### What you are asked to do
Lines from the line with "import java.util.UUID;" to the line with "public final class TierApi" in the entries below, and only those, must be output exactly, with both ends included.

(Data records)
──────

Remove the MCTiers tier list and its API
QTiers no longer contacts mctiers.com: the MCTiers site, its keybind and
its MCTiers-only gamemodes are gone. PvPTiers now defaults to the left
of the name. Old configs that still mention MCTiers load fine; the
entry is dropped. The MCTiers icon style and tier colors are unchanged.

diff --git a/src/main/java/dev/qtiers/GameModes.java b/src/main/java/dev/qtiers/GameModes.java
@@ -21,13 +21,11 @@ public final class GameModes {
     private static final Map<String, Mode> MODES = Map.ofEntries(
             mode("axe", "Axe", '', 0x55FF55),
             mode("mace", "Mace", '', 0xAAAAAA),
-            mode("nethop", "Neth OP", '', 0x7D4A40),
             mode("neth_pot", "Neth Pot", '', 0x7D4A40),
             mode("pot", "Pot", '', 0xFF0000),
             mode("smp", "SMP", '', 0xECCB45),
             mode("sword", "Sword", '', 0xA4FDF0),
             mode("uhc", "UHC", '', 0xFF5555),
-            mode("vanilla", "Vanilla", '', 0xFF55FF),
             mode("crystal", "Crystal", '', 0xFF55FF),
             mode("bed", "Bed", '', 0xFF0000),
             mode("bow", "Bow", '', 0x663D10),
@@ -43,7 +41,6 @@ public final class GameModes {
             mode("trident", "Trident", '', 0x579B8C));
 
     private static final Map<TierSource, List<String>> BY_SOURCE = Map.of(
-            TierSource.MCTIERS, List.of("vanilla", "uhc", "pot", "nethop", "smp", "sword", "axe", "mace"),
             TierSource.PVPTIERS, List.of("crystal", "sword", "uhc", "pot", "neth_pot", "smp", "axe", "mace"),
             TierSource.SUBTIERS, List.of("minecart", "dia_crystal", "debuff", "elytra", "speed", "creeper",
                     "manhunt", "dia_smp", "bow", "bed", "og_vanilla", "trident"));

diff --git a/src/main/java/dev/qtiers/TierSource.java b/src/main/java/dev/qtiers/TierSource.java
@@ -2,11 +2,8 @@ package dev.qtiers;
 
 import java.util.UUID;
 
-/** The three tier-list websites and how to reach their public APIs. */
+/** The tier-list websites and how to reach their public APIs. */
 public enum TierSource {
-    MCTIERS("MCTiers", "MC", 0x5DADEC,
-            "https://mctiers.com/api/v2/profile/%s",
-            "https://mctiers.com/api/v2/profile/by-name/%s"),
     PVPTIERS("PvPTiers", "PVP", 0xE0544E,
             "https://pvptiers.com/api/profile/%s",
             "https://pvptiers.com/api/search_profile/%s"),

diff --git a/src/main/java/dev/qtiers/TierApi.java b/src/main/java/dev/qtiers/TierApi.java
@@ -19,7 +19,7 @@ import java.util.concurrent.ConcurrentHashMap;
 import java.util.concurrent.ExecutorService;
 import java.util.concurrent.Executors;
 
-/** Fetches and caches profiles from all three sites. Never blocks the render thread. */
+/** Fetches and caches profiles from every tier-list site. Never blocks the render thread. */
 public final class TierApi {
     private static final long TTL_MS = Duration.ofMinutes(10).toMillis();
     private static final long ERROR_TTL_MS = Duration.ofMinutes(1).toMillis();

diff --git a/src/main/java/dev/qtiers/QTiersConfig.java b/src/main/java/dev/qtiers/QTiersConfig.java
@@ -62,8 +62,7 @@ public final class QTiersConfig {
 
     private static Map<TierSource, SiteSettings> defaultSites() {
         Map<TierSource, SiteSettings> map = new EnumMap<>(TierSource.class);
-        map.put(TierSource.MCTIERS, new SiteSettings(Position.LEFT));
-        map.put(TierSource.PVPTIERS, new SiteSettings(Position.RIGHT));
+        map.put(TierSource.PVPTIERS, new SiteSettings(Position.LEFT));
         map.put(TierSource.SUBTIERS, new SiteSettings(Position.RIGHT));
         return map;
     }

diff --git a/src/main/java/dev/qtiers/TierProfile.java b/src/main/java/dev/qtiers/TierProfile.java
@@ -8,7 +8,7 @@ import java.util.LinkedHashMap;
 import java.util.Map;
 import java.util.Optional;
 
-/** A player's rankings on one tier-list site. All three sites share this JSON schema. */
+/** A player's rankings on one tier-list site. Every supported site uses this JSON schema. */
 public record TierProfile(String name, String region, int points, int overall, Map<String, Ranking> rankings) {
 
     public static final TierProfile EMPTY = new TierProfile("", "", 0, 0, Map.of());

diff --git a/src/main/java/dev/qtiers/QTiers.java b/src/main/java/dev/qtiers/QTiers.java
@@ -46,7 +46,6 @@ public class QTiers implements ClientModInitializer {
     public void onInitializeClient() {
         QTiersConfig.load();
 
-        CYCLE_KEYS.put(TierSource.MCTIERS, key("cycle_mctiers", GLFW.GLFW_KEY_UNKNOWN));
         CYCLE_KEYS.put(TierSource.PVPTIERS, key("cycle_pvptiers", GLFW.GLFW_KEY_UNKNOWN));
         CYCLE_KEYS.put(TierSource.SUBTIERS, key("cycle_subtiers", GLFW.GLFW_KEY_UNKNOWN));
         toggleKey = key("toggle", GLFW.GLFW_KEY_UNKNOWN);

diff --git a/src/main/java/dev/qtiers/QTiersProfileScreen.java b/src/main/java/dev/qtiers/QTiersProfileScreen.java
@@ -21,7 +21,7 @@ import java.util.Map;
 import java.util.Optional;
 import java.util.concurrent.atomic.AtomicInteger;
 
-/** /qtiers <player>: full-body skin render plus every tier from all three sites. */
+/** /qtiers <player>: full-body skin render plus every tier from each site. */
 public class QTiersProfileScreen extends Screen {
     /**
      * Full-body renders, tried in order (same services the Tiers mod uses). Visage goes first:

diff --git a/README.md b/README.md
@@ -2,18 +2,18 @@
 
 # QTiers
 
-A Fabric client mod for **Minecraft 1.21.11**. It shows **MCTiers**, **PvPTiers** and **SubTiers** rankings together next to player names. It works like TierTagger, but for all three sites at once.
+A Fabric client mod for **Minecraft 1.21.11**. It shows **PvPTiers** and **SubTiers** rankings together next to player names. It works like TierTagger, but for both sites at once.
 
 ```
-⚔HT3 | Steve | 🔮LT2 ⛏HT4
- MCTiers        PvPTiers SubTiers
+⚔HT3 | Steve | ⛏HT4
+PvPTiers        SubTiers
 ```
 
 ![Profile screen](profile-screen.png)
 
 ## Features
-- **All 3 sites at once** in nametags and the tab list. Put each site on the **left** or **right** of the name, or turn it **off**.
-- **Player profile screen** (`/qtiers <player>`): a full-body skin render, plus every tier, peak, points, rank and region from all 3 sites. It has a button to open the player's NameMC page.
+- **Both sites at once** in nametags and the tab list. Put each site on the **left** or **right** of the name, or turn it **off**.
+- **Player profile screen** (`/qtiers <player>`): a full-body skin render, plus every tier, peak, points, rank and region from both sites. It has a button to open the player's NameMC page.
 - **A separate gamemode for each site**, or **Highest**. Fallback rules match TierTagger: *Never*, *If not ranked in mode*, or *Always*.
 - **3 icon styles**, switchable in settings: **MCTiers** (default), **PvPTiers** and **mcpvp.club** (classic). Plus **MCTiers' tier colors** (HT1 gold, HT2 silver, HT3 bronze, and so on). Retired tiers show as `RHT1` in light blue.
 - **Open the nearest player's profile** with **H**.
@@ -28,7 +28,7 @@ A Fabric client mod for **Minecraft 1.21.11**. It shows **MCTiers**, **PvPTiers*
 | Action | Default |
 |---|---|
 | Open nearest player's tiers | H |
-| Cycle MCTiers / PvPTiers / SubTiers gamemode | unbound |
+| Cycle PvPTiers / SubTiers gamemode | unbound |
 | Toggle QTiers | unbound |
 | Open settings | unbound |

──────

### Task solution
 import java.util.UUID;
 
-/** The three tier-list websites and how to reach their public APIs. */
+/** The tier-list websites and how to reach their public APIs. */
 public enum TierSource {
-    MCTIERS("MCTiers", "MC", 0x5DADEC,
-            "https://mctiers.com/api/v2/profile/%s",
-            "https://mctiers.com/api/v2/profile/by-name/%s"),
     PVPTIERS("PvPTiers", "PVP", 0xE0544E,
             "https://pvptiers.com/api/profile/%s",
             "https://pvptiers.com/api/search_profile/%s"),

diff --git a/src/main/java/dev/qtiers/TierApi.java b/src/main/java/dev/qtiers/TierApi.java
@@ -19,7 +19,7 @@ import java.util.concurrent.ConcurrentHashMap;
 import java.util.concurrent.ExecutorService;
 import java.util.concurrent.Executors;
 
-/** Fetches and caches profiles from all three sites. Never blocks the render thread. */
+/** Fetches and caches profiles from every tier-list site. Never blocks the render thread. */
 public final class TierApi {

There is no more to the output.